Ukrainian investigators suspect Naftogaz executive of strongarming minister

KIEV (Reuters) - Ukraine’s National Anti-Corruption Bureau (NABU) said on Wednesday it suspected a senior executive in state energy firm Naftogaz of putting “illegal pressure” on a former minister to secure a government post.

NABU suspects Andriy Pasishnik, a deputy head of Naftogaz, of pressuring Abromavicius “with the aim of putting himself forward for the deputy minister position, against the will of the minister.”

Pasishnik denied the allegations. “All these ‘suspicions’ have no basis,” he said in a Facebook post.

The allegation is the latest twist in a scandal surrounding the resignation of Aivaras Abromavicius in February, which underlined Ukraine’s struggle to eliminate cronyism and implement reforms demanded by Western creditors.

Abromavicius resigned in February saying that powerful figures behind the scenes were making his job impossible.
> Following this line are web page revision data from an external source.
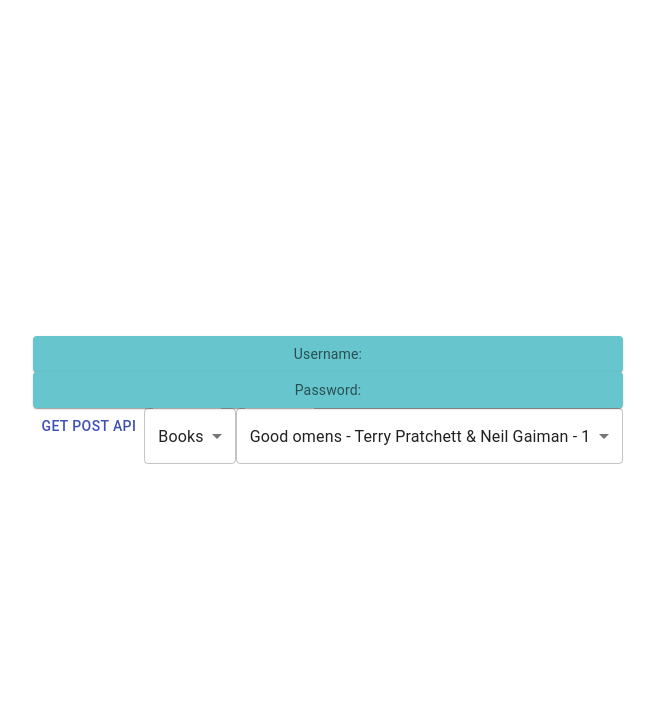
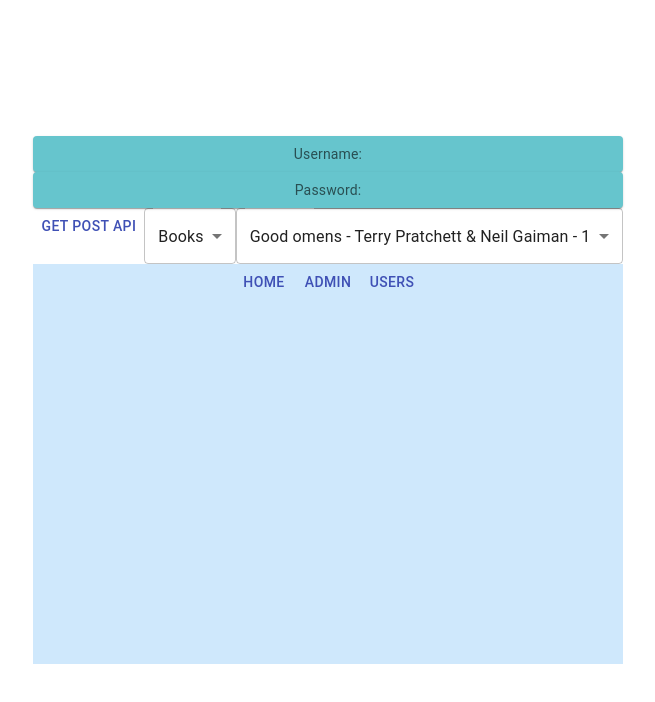
Before and after one commit to SammyCodee/React-TS-Portfolio, a React (Vite) app: page / in a window 1280 px wide. Both pictures are taken after typing "Sample", "Sample123" into the empty fields and a click on the button "SUBMIT". Shown: the top 702 px of the page, without its empty margins (312-967 px from the left). Built offline with nearby package versions, Linux system fonts and the light colour scheme; a web font is replaced by a local one.

Commit message:
feat: as const and keyof usage

```diff
--- a/package.json
+++ b/package.json
@@ -15,6 +15,7 @@
     "@mui/material": "^5.11.12",
     "@reduxjs/toolkit": "^1.9.3",
     "@types/react-redux": "^7.1.25",
+    "@types/styled-components": "^5.1.26",
     "axios": "^1.3.4",
     "date-fns": "^2.29.3",
     "react": "^18.2.0",
--- a/src/pages/main/Main.tsx
+++ b/src/pages/main/Main.tsx
@@ -9,12 +9,28 @@ import Container from "@mui/material/Container";
 import style from "./Main.module.css";
 import BasicCard from "components/basicCard/BasicCard";
 import { booksData, moviesData, laptopsData, tabListData } from "./utils";
-import { Book, Movie, Laptop } from "components/basicSelect/types";
-import { tabListType } from "./types";
+import type { Book, Movie, Laptop } from "components/basicSelect/types";
+import type { tabListType } from "./types";
 import { BasicButton } from "components/basicButton";
 import { BasicSelect } from "components/basicSelect";
 
 const getPostLabel = "Get Post API";
+const goToAdmin = 'Admin';
+const goToHome = 'Home';
+const goToUsers = 'Users'
+
+const routes = {
+    home: '/home',
+    admin: '/admin',
+    users: '/users'
+} as const;
+
+type RouteKeys = keyof typeof routes; //extract object's value
+type Route = (typeof routes)[RouteKeys];
+
+const goToRoute = (route:  Route) => {
+    console.log('routes: ', route)
+}
 
 const Main: FC = () => {
     const dispatch = useAppDispatch();
@@ -151,6 +167,23 @@ const Main: FC = () => {
                 </Stack>
             </Box>
             {error && error}
+
+            <Box sx={{ bgcolor: '#cfe8fc', height: '50vh'}}>
+                <BasicButton
+                    label={goToHome}
+                    eventHandler={() => goToRoute('/home')}
+                />
+
+                <BasicButton
+                    label={goToAdmin}
+                    eventHandler={() => goToRoute('/admin')}
+                />
+
+                <BasicButton
+                    label={goToUsers}
+                    eventHandler={() => goToRoute('/users')}
+                />
+            </Box>
         </Container>
     );
 };
```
A former fund manager lauded by Washington as a reformer, his brief included privatizing hundreds of state-owned companies and also breaking apart Naftogaz into smaller entities.

He did not name Pasishnik directly in his resignation speech in February, but accused Ihor Kononenko, an ally of President Petro Poroshenko, of seeking to fill ministerial posts with his associates.

His accusations added momentum to a political crisis that has pushed the coalition close to breaking point and delayed billions of dollars in international loans.

Kononenko denies any wrongdoing.

NABU said detectives had intended to question Pasishnik on Wednesday, but that he had contacted the bureau on Tuesday evening to say he would not be available until April 1 as he had to travel abroad urgently for medical treatment.

Reporting by Natalia Zinets; Writing by Alessandra Prentice; editing by Matthias Williams and Ralph Boulton